JERUSALEM (Reuters) - Legendary Beatles star Paul McCartney said he was pressed to cancel his upcoming performance in Israel, but reassured Israeli fans in comments published on Thursday he would go ahead with the planned concert.
“I was approached by different groups and political bodies who asked me not to come here. I refused.
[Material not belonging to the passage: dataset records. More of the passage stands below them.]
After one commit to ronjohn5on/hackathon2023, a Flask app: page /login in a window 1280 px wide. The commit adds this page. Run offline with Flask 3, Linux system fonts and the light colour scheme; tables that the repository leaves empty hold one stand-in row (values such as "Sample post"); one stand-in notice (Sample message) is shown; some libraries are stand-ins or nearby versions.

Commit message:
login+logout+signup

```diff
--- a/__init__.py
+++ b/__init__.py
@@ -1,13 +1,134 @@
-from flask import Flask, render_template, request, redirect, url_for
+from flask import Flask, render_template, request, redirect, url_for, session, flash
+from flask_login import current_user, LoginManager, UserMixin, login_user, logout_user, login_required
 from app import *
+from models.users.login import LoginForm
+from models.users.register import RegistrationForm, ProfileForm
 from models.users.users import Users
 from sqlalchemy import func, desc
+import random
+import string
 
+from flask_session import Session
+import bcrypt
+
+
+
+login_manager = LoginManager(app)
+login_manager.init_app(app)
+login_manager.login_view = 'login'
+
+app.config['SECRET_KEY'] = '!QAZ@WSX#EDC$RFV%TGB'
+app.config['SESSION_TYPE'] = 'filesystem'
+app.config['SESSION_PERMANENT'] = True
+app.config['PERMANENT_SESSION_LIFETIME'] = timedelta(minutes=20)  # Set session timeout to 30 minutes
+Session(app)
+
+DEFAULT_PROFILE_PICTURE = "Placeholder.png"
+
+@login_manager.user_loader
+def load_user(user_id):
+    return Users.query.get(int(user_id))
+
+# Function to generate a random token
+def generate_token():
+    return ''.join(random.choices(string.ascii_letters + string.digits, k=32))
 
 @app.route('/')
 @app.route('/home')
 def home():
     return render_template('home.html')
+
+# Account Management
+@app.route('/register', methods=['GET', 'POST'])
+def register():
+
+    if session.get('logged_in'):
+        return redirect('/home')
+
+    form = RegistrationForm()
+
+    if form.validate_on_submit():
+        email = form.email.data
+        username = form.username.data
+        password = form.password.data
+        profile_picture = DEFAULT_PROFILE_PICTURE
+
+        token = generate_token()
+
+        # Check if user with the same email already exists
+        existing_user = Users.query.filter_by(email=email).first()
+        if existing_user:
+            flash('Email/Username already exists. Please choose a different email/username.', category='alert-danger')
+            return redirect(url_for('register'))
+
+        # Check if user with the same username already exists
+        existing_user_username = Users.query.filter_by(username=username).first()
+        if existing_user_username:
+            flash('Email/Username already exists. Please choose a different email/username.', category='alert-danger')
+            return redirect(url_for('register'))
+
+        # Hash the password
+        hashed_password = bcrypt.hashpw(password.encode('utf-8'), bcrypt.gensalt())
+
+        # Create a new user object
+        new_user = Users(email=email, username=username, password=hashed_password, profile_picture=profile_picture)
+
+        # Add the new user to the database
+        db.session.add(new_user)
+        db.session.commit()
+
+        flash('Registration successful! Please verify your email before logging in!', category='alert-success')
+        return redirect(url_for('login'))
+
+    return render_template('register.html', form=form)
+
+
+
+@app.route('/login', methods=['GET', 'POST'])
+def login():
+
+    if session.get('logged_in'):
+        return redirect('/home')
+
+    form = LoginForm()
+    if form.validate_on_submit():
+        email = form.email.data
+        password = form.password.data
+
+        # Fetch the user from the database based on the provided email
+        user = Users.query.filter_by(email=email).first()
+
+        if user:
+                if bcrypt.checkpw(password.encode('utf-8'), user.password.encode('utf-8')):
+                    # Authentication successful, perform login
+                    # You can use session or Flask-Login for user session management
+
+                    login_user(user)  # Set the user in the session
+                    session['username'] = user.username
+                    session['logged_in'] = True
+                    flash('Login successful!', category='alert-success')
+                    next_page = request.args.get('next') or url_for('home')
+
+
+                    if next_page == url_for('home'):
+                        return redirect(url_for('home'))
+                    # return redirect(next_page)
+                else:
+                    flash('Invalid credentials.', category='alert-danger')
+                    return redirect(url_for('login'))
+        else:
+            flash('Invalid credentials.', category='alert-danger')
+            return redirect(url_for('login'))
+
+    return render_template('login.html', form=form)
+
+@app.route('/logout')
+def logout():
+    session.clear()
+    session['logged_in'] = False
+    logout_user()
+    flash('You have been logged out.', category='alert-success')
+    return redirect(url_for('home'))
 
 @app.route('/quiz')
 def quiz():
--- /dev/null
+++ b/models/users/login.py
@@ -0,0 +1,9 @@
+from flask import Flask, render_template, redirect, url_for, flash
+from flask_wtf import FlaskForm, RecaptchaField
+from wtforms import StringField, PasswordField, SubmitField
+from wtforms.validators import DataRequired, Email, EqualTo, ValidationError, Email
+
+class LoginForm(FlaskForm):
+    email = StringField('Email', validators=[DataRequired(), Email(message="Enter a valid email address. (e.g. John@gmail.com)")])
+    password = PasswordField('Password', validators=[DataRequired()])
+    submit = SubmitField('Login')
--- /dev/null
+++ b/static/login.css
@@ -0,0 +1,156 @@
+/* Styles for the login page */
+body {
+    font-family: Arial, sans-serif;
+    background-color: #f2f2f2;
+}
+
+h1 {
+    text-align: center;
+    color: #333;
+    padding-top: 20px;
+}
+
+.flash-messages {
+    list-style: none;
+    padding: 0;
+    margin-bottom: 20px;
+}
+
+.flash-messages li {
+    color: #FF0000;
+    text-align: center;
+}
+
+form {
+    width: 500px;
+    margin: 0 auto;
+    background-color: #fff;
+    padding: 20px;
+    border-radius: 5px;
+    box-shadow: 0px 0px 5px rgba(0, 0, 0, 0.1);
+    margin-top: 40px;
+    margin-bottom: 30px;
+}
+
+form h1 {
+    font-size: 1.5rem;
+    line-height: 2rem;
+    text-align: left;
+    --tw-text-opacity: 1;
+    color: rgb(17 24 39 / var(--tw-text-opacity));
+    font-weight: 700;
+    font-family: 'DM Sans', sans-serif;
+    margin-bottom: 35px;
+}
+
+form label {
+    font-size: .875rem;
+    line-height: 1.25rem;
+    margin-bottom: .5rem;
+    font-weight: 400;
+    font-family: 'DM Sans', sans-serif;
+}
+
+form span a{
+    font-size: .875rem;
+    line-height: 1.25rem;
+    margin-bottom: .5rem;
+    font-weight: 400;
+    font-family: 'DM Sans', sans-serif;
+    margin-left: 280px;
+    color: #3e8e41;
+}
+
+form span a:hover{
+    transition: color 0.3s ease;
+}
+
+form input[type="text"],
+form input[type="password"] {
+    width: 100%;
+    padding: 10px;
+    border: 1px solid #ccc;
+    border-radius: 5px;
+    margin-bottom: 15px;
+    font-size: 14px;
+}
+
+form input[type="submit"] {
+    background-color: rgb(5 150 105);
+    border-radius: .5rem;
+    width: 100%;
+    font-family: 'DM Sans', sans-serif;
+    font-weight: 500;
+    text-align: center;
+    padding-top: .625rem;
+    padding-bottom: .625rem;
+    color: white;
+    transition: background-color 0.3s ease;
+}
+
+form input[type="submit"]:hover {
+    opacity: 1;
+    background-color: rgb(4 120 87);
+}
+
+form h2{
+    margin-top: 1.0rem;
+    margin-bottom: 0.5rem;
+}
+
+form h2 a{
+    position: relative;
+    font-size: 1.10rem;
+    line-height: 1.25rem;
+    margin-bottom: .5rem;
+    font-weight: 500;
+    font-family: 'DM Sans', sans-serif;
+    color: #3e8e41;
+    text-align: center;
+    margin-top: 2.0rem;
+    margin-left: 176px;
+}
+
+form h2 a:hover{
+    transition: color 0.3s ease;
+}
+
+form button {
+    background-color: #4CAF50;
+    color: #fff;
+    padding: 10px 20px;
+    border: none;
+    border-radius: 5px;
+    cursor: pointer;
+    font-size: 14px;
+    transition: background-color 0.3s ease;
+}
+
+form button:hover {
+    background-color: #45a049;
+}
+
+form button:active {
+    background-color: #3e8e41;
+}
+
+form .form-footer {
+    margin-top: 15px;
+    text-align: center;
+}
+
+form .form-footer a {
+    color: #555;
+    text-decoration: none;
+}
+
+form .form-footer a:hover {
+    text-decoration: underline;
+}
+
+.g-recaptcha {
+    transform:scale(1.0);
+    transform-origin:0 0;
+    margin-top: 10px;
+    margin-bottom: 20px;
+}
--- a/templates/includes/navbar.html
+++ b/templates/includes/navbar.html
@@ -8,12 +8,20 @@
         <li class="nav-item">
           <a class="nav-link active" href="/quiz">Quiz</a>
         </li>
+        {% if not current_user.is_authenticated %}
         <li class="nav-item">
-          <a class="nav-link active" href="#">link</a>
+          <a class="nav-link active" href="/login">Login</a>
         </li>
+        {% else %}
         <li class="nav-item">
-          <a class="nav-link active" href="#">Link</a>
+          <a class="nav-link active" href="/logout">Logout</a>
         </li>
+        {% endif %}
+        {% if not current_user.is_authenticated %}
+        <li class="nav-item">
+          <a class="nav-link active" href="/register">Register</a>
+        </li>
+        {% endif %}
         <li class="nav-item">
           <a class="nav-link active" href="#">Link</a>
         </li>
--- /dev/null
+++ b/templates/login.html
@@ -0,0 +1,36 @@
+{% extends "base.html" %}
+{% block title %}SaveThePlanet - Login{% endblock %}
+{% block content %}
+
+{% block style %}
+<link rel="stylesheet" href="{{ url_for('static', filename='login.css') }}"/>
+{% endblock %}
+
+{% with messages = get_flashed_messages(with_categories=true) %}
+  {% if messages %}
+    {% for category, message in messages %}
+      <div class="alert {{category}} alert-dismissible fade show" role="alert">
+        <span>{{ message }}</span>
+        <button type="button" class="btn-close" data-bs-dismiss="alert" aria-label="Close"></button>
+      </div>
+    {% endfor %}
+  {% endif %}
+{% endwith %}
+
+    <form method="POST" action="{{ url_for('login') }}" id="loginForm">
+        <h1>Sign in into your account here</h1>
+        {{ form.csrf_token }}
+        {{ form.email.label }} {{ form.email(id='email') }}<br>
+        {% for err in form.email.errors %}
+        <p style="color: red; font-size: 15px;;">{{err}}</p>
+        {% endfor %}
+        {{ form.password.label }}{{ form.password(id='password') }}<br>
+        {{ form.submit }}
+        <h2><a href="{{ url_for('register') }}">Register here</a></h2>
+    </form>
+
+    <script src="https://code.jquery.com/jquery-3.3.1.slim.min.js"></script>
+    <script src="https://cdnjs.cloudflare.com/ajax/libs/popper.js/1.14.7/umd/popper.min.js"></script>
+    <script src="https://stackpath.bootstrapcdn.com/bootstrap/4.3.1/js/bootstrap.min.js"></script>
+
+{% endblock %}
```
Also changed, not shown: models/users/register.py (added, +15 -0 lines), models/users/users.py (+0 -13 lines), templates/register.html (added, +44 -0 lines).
I do what I think, and I have many friends who support Israel,” McCartney said in an interview with Israel’s Yedioth Ahronoth.
Pro-Palestinian groups have frequently called on international academics and prominent cultural figures to boycott Israel over its occupation of the West Bank and blockade of the Hamas-controlled Gaza Strip.
Jewish groups have condemned cultural and academic boycotts as anti-Semitic.
McCartney will perform hits from his Beatles days and his solo career during a September 25 concert in Tel Aviv as part of a series of shows that has taken McCartney to cities he never visited before.
Asked about how members of the Beatles, one of the most popular bands in rock history, felt when the Israeli government scrapped their concert in 1965 on the grounds it could corrupt the nation’s youth, McCartney said it was “a bit insulting, the thought we could corrupt the youth.”
“The Beatles had a pretty positive influence on the world and only regimes that wanted to control their peoples were afraid of us. We mostly laughed at the Israeli government decision,” McCartney said in comments translated into Hebrew.
Another account in Israel’s Haaretz newspaper last month pinned the cancellation of the 1965 Beatles concert on a rift between two concert promoters.
McCartney said in comments published on his Web site last month he looks forward to this chance to perform in Israel. “I’ve heard so many great things about Tel Aviv and Israel, but hearing is one thing and experiencing it for yourself is another,” he said.
Writing by Avida Landau